(Goal of the exercise): Copy each line below exactly as it appears. Pictures are to be omitted.

(Data supplied):

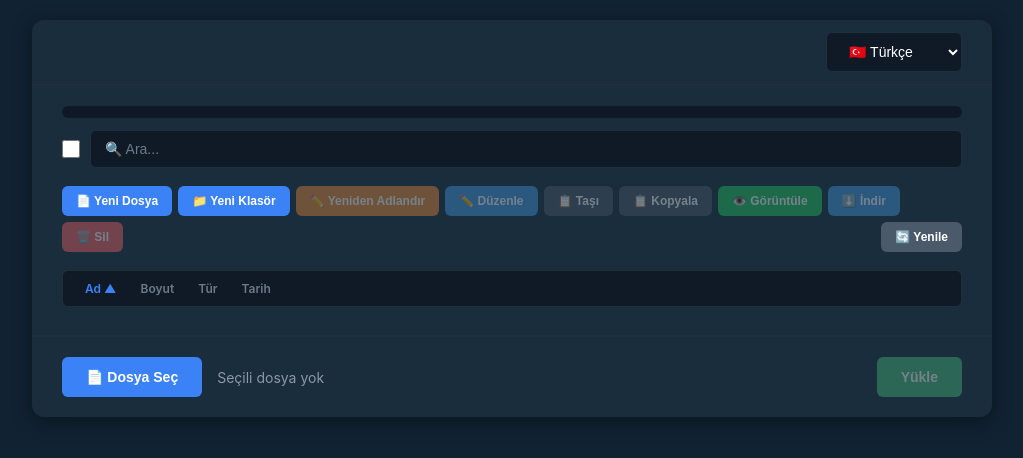
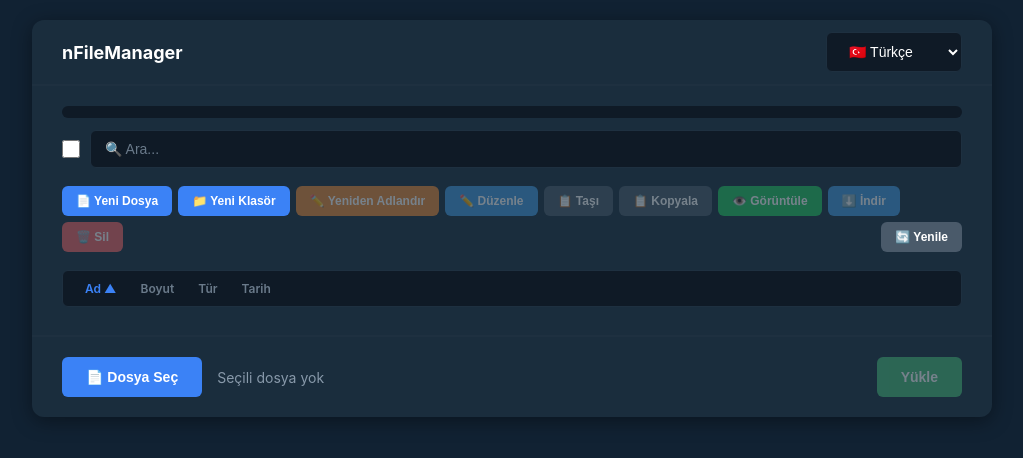
Before and after one commit to necdetuygur/nfilemanager, a website: page public/index.html in a window 1280 px wide. Shown: the whole page, without its empty margins (128-1151 px from the left). Drawn offline with Linux system fonts and the light colour scheme; no server answers.

Commit message:
feat: add favicon link and nFileManager header in top-bar

```diff
--- a/public/index.html
+++ b/public/index.html
@@ -4,11 +4,13 @@
     <meta charset="UTF-8" />
     <meta name="viewport" content="width=device-width, initial-scale=1.0" />
     <title>nFileManager</title>
+    <link id="dynamic-favicon" rel="icon" type="image/png" href="">
     <link rel="stylesheet" href="style.css" />
   </head>
   <body>
     <div class="container">
       <div class="top-bar">
+        <span class="top-bar-title">nFileManager</span>
         <select id="langSelect" class="lang-select" data-i18n-options="turkish,english">
           <option value="tr">🇹🇷 Türkçe</option>
           <option value="en">🇬🇧 English</option>
--- a/public/style.css
+++ b/public/style.css
@@ -22,9 +22,16 @@ body {
 
 .top-bar {
   display: flex;
-  justify-content: flex-end;
+  justify-content: space-between;
+  align-items: center;
   padding: 12px 30px;
   border-bottom: 2px solid #1e3040;
+}
+
+.top-bar-title {
+  font-size: 18px;
+  font-weight: 700;
+  color: #ffffff;
 }
 
 .upload-section {
```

(Result):
Before and after one commit to necdetuygur/nfilemanager, a website: page public/index.html in a window 1280 px wide. Shown: the whole page, without its empty margins (128-1151 px from the left). Drawn offline with Linux system fonts and the light colour scheme; no server answers.

Commit message:
feat: add favicon link and nFileManager header in top-bar

```diff
--- a/public/index.html
+++ b/public/index.html
@@ -4,11 +4,13 @@
     <meta charset="UTF-8" />
     <meta name="viewport" content="width=device-width, initial-scale=1.0" />
     <title>nFileManager</title>
+    <link id="dynamic-favicon" rel="icon" type="image/png" href="">
     <link rel="stylesheet" href="style.css" />
   </head>
   <body>
     <div class="container">
       <div class="top-bar">
+        <span class="top-bar-title">nFileManager</span>
         <select id="langSelect" class="lang-select" data-i18n-options="turkish,english">
           <option value="tr">🇹🇷 Türkçe</option>
           <option value="en">🇬🇧 English</option>
--- a/public/style.css
+++ b/public/style.css
@@ -22,9 +22,16 @@ body {
 
 .top-bar {
   display: flex;
-  justify-content: flex-end;
+  justify-content: space-between;
+  align-items: center;
   padding: 12px 30px;
   border-bottom: 2px solid #1e3040;
+}
+
+.top-bar-title {
+  font-size: 18px;
+  font-weight: 700;
+  color: #ffffff;
 }
 
 .upload-section {
```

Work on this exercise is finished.